astute will also know it as Reformation Day – and that this year’s is the
500th anniversary version.
On that day in 1517 the monk and
theological professor Martin Luther
took up a hammer and nailed on the
community bulletin board (the
church door) a set of propositions
(theses) he wanted to discuss with
He wrote them in Latin for the
learned, but someone recognized
explosive material when he saw it,
copied down the theses, translated
them into German, and printed
them without Luther’s permission
for wide dissemination.
Boom went the dynamite, and
the Reformation was on.
Theological scholars around the
world are making public presentations this year on this explosion and
its aftereffects, and I’m among
them ransacking sources old and
new to compose my lectures.
I recently enjoyed reading Maritimer Bruce Gordon’s biography
of John Calvin. Gordon makes a
number of important points in this
book, such as that Calvin, for all his
insistence on correct doctrine, also
championed Christian unity and

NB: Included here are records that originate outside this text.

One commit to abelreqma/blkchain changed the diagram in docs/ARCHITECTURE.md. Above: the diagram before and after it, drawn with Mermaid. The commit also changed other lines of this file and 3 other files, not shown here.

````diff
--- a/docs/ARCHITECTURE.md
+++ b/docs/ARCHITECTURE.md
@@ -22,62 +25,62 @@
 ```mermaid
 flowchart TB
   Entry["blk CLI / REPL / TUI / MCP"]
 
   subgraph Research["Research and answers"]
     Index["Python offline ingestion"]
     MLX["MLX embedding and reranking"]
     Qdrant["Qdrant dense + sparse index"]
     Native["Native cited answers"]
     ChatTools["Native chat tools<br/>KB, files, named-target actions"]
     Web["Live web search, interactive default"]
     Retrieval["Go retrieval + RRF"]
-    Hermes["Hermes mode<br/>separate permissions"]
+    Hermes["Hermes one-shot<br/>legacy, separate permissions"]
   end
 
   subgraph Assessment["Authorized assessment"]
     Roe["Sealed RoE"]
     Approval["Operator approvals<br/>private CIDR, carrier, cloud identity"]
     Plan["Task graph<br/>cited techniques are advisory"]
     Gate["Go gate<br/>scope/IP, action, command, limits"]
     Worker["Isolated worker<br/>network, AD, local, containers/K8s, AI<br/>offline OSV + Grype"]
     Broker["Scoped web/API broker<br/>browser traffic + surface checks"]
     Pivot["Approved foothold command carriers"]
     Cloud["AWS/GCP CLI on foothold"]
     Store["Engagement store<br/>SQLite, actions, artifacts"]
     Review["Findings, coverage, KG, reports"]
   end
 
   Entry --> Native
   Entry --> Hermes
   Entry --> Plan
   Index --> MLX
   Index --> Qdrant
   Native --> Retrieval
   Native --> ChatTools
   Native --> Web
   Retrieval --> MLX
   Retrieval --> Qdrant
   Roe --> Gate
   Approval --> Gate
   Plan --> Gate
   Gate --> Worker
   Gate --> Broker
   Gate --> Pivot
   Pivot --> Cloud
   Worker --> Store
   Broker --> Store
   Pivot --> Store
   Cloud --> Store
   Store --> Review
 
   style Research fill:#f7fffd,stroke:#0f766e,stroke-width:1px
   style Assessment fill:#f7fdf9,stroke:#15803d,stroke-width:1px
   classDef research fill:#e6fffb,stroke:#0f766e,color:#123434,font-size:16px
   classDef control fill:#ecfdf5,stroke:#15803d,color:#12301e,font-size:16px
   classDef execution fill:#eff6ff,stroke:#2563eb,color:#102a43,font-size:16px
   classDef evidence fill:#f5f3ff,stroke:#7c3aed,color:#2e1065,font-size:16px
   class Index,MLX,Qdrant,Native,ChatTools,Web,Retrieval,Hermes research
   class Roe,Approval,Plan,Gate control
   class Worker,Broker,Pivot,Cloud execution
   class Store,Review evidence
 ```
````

therefore advocated liberty in worship forms and other elements of
church life so as to avoid division.
Gordon likewise shows how
Calvin, not known for his flexibil-
ity, nonetheless frequently both
advocated and practised accommo-
dation – as he saw God doing in
accommodating the great truths of
the gospel to the limitations of our
tiny intellects using the inspired
words of the Bible.
Gordon also emphasizes Calvin’s
laserlike focus on Scripture.
Famous as he is for his multivolume
work of systematic theology, The
Institutes of the Christian Religion,
Calvin saw this work as merely a
helpful guide to the central task of
Calvin devoted most of his teaching, preaching and writing to ex-positing book after book of the Bible
(and remains one of the few commentators from centuries past commentators today regularly consult).
Another truth shows up implicitly not only in Gordon’s book, but in
his own life.
Sociologist Edward Shils famously emphasized the relationship
of “centre” and “periphery,” and the
Reformation is a giant example of
what he means. For the critical and
creative springs of the Reformation
did not emerge from the great
centres of Europe – not in London
or Paris, Rome or Castile, Prague or
Vienna. The Reformation began on
You would have had to peer closely at a map of 16th-century Europe
to spot tiny Wittenberg (home of
Luther and Melanchthon).
Zurich wasn’t much bigger
(home of Zwingli and Bullinger and
the Swiss Brethren ancestors of the
Neither was Geneva (home of
Calvin and Beza).
Admittedly John Knox and
Thomas Cranmer served in their
national capitals of Edinburgh and
London respectively. But Knox gave
credit to Calvin’s Geneva as the
“perfect school of Christ” while
Cranmer’s career, brilliantly fruitful
as it was (especially in the form of
the The Book of Common Prayer), was
deeply compromised by proximity
to one Tudor monarch after another.
No, the Reformation came largely
from the periphery, not the centre
– just as Bruce Gordon himself,
now holder of the Titus Street
Chair of Ecclesiastical History at
Yale University, an intellectual
centre without equal, was first a
student in Nova Scotia at King’s
College and Dalhousie.
Canada itself is decidedly peripheral to British, French and American cultural centres – and increasingly to Hong Kong and Beijing too.
Evangelicals, furthermore, who
once constituted the centre of Canadian Anglophone society, are well
out onto the periphery nowadays.
We Canadian Evangelicals could
bemoan our lack of status and loss of
influence. Those in the centre do get
more attention and exert more clout.
But if we want to stay alive to
fresh words from God, if we want
to truly practise the principle of
ecclesia reformata semper reformanda
(the reformed church always being
reformed, as Karl Barth put it), we
will do better if we remain free of
the inertial weight of the centre.
Great new things, after all, can
come from little places such as
Wittenberg or Geneva.
Or Nazareth. /FT
The critical and creative springs of the
Reformation did not emerge from the great
centres of Europe.
CHRIST & CULTURE IN CANADA
JOHN G. STACKHOUSE JR.
Why the periphery isn’t so bad after all
John Stackhouse teaches at Crandall
University in Moncton, N.B. His latest book
will be released later this year – Why You’re Here:
Ethics for the Real World (Oxford). Find more of his
columns at www.Faith Today.ca/ChristAndCulture.